The spiritual bent is also around blindness. John Newton penned Amazing Grace to the lines of “I once was blind but now I see.” Spiritual blindness is a far more heinous ailment (and far more common) than that of physical blindness, yet it’s entirely curable. Newton was an ex-dastardly slave trader with 20,000 souls haunting him. His spiritual sight, however, gave him the powers of revelation—to a heart after God’s—and to the revelation of his sin-guilt. An impossible burden to bear without a gracious God girding the journey!
He saw not only his lamentable acts for what they were, but he saw the incredible mercy of God in the midst of his guilt and shame—further deepening his understanding of a God full of grace beyond his comprehension.
Yet, Jesus and John the Baptist both came against the blind Pharisees who, whatever they saw, were never happy to view things past their own obvious spiritual blindness—piously alive to God, they were ironically most dead to his Spirit.
Like children sitting in a marketplace, says Jesus in Matthew 11:16-19, they heckled as if spoiled children, preferring the living to-be-Saviour, and those before him including John and the Prophets and the Law, to whistle Dixie, chasing their tales until the cows came home!
And the vast majority of people are like this. They’ll prefer the pathetic safety of their own irredeemable knowledge over the truth of life and the wisdom of Creation.
Those who do i.e. who choose spiritual blindness, whether ‘saved’ or not, only fool themselves. ‘Repent, for the kingdom of God is near,’ is, however, our constant spiritual marker of success with God.
Those who were blind but can now truly see will see themselves truly—sinners, saved by God for works according to his purposes—saved to love both God and humankind, and to continually surrender, walking humbly with their God (Micah 6:8) each day, relating closely with his Spirit.

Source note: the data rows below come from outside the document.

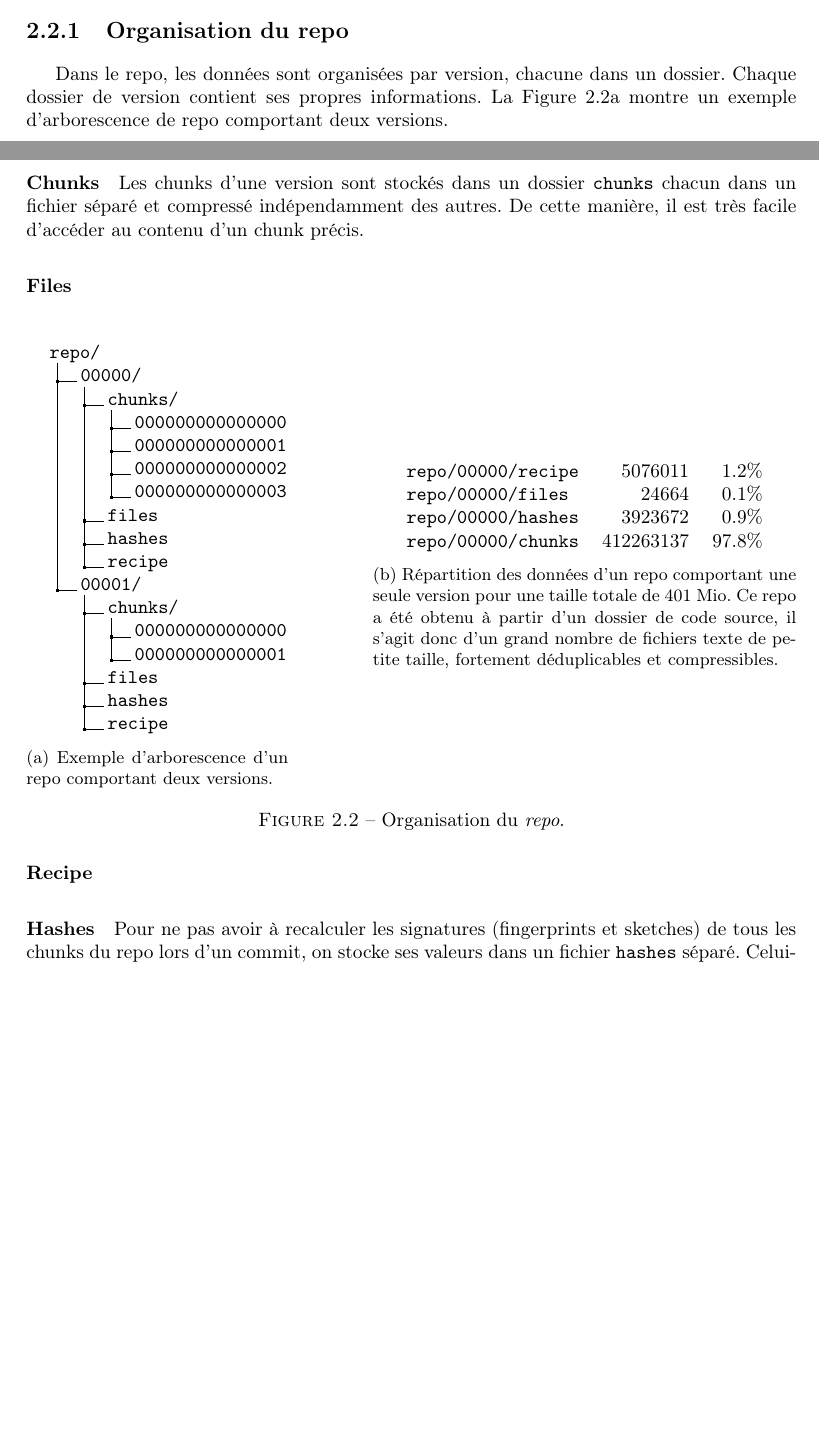
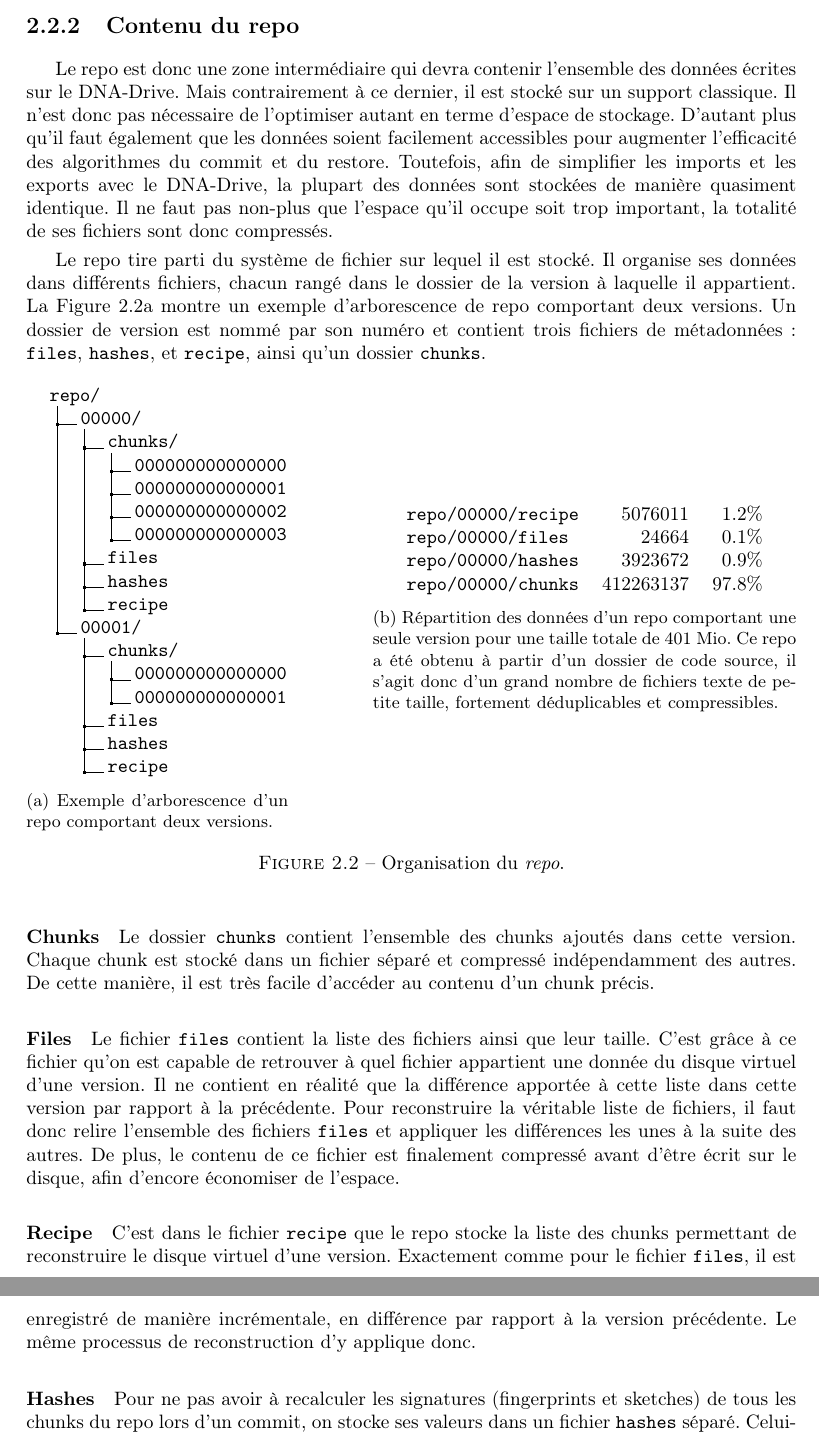
Before and after one commit to n-peugnet/dna-backup, a LaTeX document (pdf/doc.tex): two parts of pages 12 and 13 of 22 before the commit and two parts of pages 13 and 14 of 23 after it, joined at a grey line, cut so that both start at the same text, the shorter picture padded with empty space. Compiled offline with pdfLaTeX.

Commit message:
fin de la partie 'contenu du repo'

```diff
--- a/pdf/doc.tex
+++ b/pdf/doc.tex
@@ -529,22 +531,24 @@ reconstruire en mémoire le disque virtuel à partir de sa liste de chunks,
 puis le découper en fichiers à partir de la liste des noms de fichiers.
 
 
-\subsection{Organisation du repo}
+\subsection{Contenu du repo}
 
-Dans le repo, les données sont organisées par version, chacune dans un dossier.
-Chaque dossier de version contient ses propres informations.
+Le repo est donc une zone intermédiaire qui devra contenir l'ensemble des données écrites sur le DNA-Drive.
+Mais contrairement à ce dernier, il est stocké sur un support classique.
+Il n'est donc pas nécessaire de l'optimiser autant en terme d'espace de stockage.
+D'autant plus qu'il faut également que les données soient facilement accessibles
+pour augmenter l'efficacité des algorithmes du commit et du restore.
+Toutefois, afin de simplifier les imports et les exports avec le DNA-Drive,
+la plupart des données sont stockées de manière quasiment identique.
+Il ne faut pas non-plus que l'espace qu'il occupe soit trop important,
+la totalité de ses fichiers sont donc compressés.
+
+Le repo tire parti du système de fichier sur lequel il est stocké.
+Il organise ses données dans différents fichiers,
+chacun rangé dans le dossier de la version à laquelle il appartient.
 La Figure~\ref{fig:repo-dir-tree} montre un exemple d'arborescence de repo comportant deux versions.
-
-
-\paragraph{Chunks}
-Les chunks d'une version sont stockés dans un dossier \verb|chunks|
-chacun dans un fichier séparé et compressé indépendamment des autres.
-De cette manière, il est très facile d'accéder au contenu d'un chunk précis.
-
-\paragraph{Files}
-
-\paragraph{Recipe}
-
+Un dossier de version est nommé par son numéro et contient trois fichiers de métadonnées :
+\verb|files|, \verb|hashes|, et \verb|recipe|, ainsi qu'un dossier \verb|chunks|.
 
 \begin{figure*}[ht]
 \centering
@@ -594,23 +598,36 @@ De cette manière, il est très facile d'accéder au contenu d'un chunk précis.
 \label{fig:repo-organisation}
 \end{figure*}
 
+\paragraph{Chunks}
+Le dossier \verb|chunks| contient l'ensemble des chunks ajoutés dans cette version.
+Chaque chunk est stocké dans un fichier séparé et compressé indépendamment des autres.
+De cette manière, il est très facile d'accéder au contenu d'un chunk précis.
+
+\paragraph{Files}
+Le fichier \verb|files| contient la liste des fichiers ainsi que leur taille.
+C'est grâce à ce fichier qu'on est capable de retrouver
+à quel fichier appartient une donnée du disque virtuel d'une version.
+Il ne contient en réalité que la différence apportée à cette liste dans cette version
+par rapport à la précédente.
+Pour reconstruire la véritable liste de fichiers,
+il faut donc relire l'ensemble des fichiers \verb|files|
+et appliquer les différences les unes à la suite des autres.
+De plus, le contenu de ce fichier est finalement compressé avant d'être écrit sur le disque,
+afin d'encore économiser de l'espace.
+
+\paragraph{Recipe}
+C'est dans le fichier \verb|recipe| que le repo stocke la liste des chunks
+permettant de reconstruire le disque virtuel d'une version.
+Exactement comme pour le fichier \verb|files|, il est enregistré de manière incrémentale,
+en différence par rapport à la version précédente.
+Le même processus de reconstruction d'y applique donc.
+
 \paragraph{Hashes}
 Pour ne pas avoir à recalculer les signatures (fingerprints et sketches) de tous les chunks du repo lors d'un commit,
 on stocke ses valeurs dans un fichier \verb|hashes| séparé.
 Celui-ci ne sera pas synthétisé en \ac{adn},
 car les données qu'il contient peuvent être recalculées à partir du contenu des chunks.
 
-
-
-% \begin{itemize}
-% \item
-%   L'ensemble des données écrites en \ac{adn} sont compressées, pour le moment
-%   via \emph{ZLib}.
-% \item
-%   Les métadonnées sont stockées de manière incrémentale, chaque version
-%   stocke donc ses métadonnées sous la forme de delta par rapport à la
-%   version précédente.
-% \end{itemize}
 
 \subsection{Ajouter une version au repo}
 
```
Also changed, not shown: pdf/doc.tex (2 more changed lines).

Spiritual sight might be blindingly scary in some ways, but it’s an infinitely better life than the old excuse for living, which ironically wasn’t i.e. living. Spiritual sight is insight beyond the very superficial and linear first-view world. It is a dynamism that creates in us the ability to even begin to envisage eternity—too awesome a thought to even contemplate for the best part.